Prof. Dr. Andreas Kraß, Department of German Literature, Humboldt University; Director of the Archive of Sexology, Humboldt University, Berlin
Andreas Krass is a Professor of German Literature at the Humboldt-University Berlin, with a focus on premodern culture, Gender Studies and Queer Studies. He is a member of the “Center for Transdisciplinary Gender Studies” at the Humboldt University and the director of the “Research Center Archive for Sexology” that investigates the cultural heritage of Magnus Hirschfeld and his Institute for Sexology in Berlin. His forthcoming book on the literary history of friendship between men will be published in Summer 2016.
Dr. Dagmar Brunow, Institute for Film Studies, Linnaeus University, Vaxjö, Sweden
Dagmar Brunow is one of the programmers at the “International Queer Film Festival” Hamburg. As a film scholar she teaches Film Studies and Gender Studies in Sweden. Dagmar has been working for the “Women’s Music Centre” in Hamburg and has been one of the initiators of “Ladyfest” Hamburg. She is a longstanding member of the radio collective “Freies Sender Kombinat” in Hamburg. After publishing an edited collection on Stuart Hall in 2015, she is currently co-editing the first German-language volume on Queer Film Studies.
Cheryl Dunye, Filmmaker, Department of Cinema, San Francisco State University, Liberia/San Francisco
Cheryl Dunye is an Oakland, California, based director, who investigates race, class, and gender in the lives of queer women of color. Her 1996 debut feature, ”The Watermelon Woman”, won the Teddy Award and the award for best feature film at “Outfest”, Torino. Her most recent short film, “Black is Blue” (2014), explores the transphobic experiences of trans black men.

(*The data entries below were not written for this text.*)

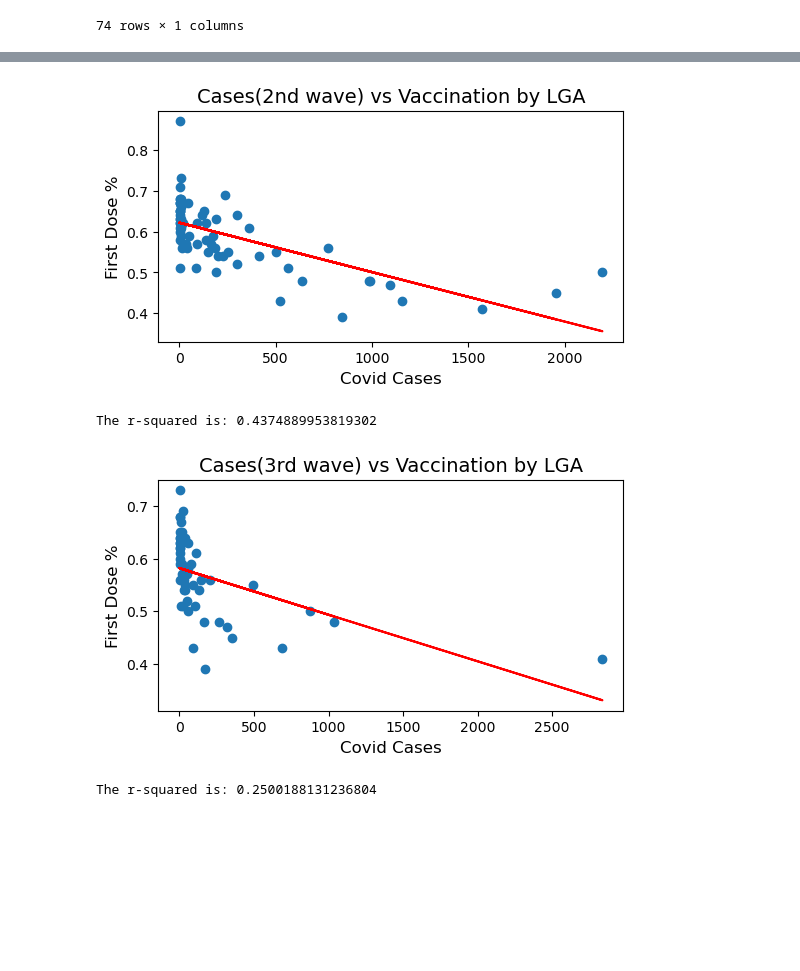
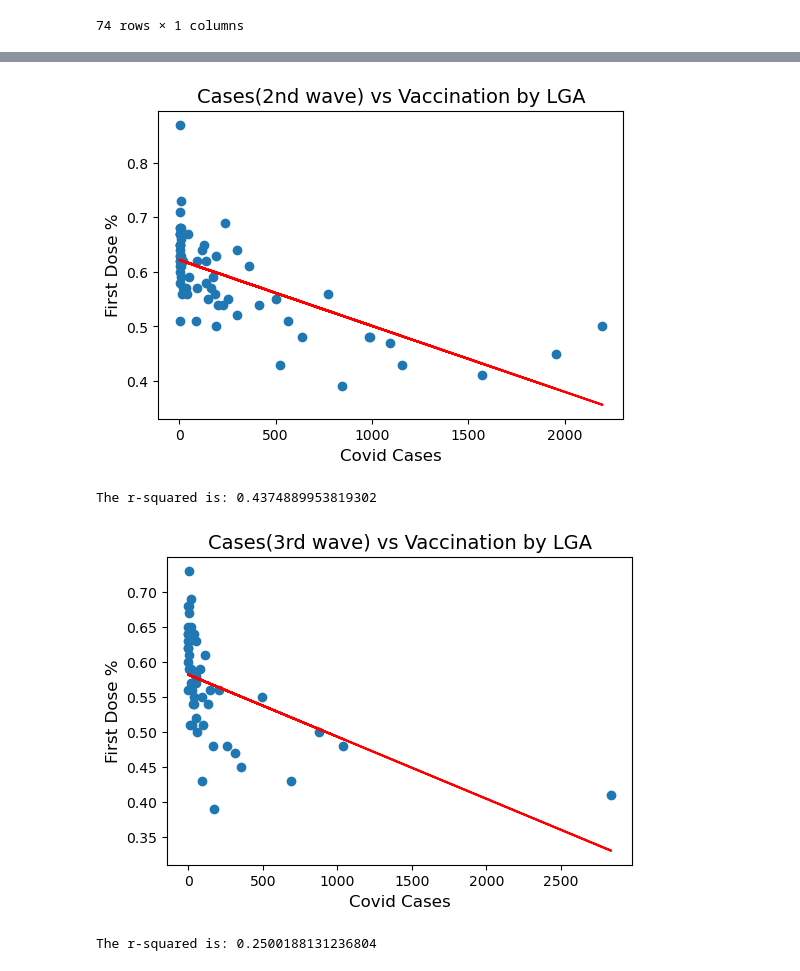
Before and after one commit to BenPickles85/bootcamp-project-1, a Jupyter notebook: LGA Cases vs Vax.ipynb, the cells around one changed output, grey strips where cells are left out. Cells and saved outputs as stored; diff of their text form; code cells hidden in the pictures; blank space fills up the shorter version.

```diff
--- a/LGA Cases vs Vax.ipynb
+++ b/LGA Cases vs Vax.ipynb
@@ -267,26 +269,27 @@ lga_covid_2nd = pd.DataFrame({"Covid Cases" : covid_count_2nd})
 # %%
 #Plot cases by LGA in second wave against LGA vaccinations rates
 merged_df_2 = pd.merge(lga_covid_2nd, lga_vacc, how="inner", on="LGA Name" )
 
 x_values = merged_df_2['Covid Cases']
 y_values = merged_df_2['First Dose %']
 
 (slope, intercept, rvalue, pvalue, stderr) = linregress(x_values, y_values)
 regress_values = x_values * slope + intercept
 line_eq = "y = " + str(round(slope,2)) + "x + " + str(round(intercept,2))
 
-fig1, ax1 = plt.subplots(figsize=(6, 3))
+fig1, ax1 = plt.subplots(figsize=(6, 4))
 plt.scatter(x_values,y_values)
 plt.plot(x_values,regress_values,"r-")
 plt.annotate(line_eq,(0,50),fontsize=10,color="tomato")
 plt.title("Cases(2nd wave) vs Vaccination by LGA",fontsize =14)
 plt.xlabel("Covid Cases",fontsize =12)
 plt.ylabel("First Dose %",fontsize =12)
 plt.annotate(line_eq,(21,37),fontsize=10,color="black")
+plt.savefig("Chart Outputs/2nd Wave Cases vs Vax Rates.png")
 plt.show()
 print(f"The r-squared is: {rvalue**2}")
 # %% [output]
-[figure, old version]
+[figure, new version]
 The r-squared is: 0.4374889953819302
 # %%
 #Plot cases by LGA in second wave against LGA vaccinations rates
@@ -306,7 +309,7 @@ y_values = merged_df_3['First Dose %']
 regress_values = x_values * slope + intercept
 line_eq = "y = " + str(round(slope,2)) + "x + " + str(round(intercept,2))
 
-fig1, ax1 = plt.subplots(figsize=(6, 3))
+fig1, ax1 = plt.subplots(figsize=(6, 4))
 plt.scatter(x_values,y_values)
 plt.plot(x_values,regress_values,"r-")
 plt.annotate(line_eq,(0,50),fontsize=10,color="tomato")
@@ -314,8 +317,9 @@ plt.title("Cases(3rd wave) vs Vaccination by LGA",fontsize =14)
 plt.xlabel("Covid Cases",fontsize =12)
 plt.ylabel("First Dose %",fontsize =12)
 plt.annotate(line_eq,(21,37),fontsize=10,color="black")
+plt.savefig("Chart Outputs/3rd Wave Cases vs Vax Rates.png")
 plt.show()
 print(f"The r-squared is: {rvalue**2}")
 # %% [output]
-[figure, old version]
+[figure, new version]
 The r-squared is: 0.2500188131236804
```
Also changed, not shown: parts of 5 cells of this notebook, 4 other files.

It won several awards and will be expanded into a feature film in 2016. Cheryl is also an Assistant Professor in the Department of Cinema at San Francisco State University.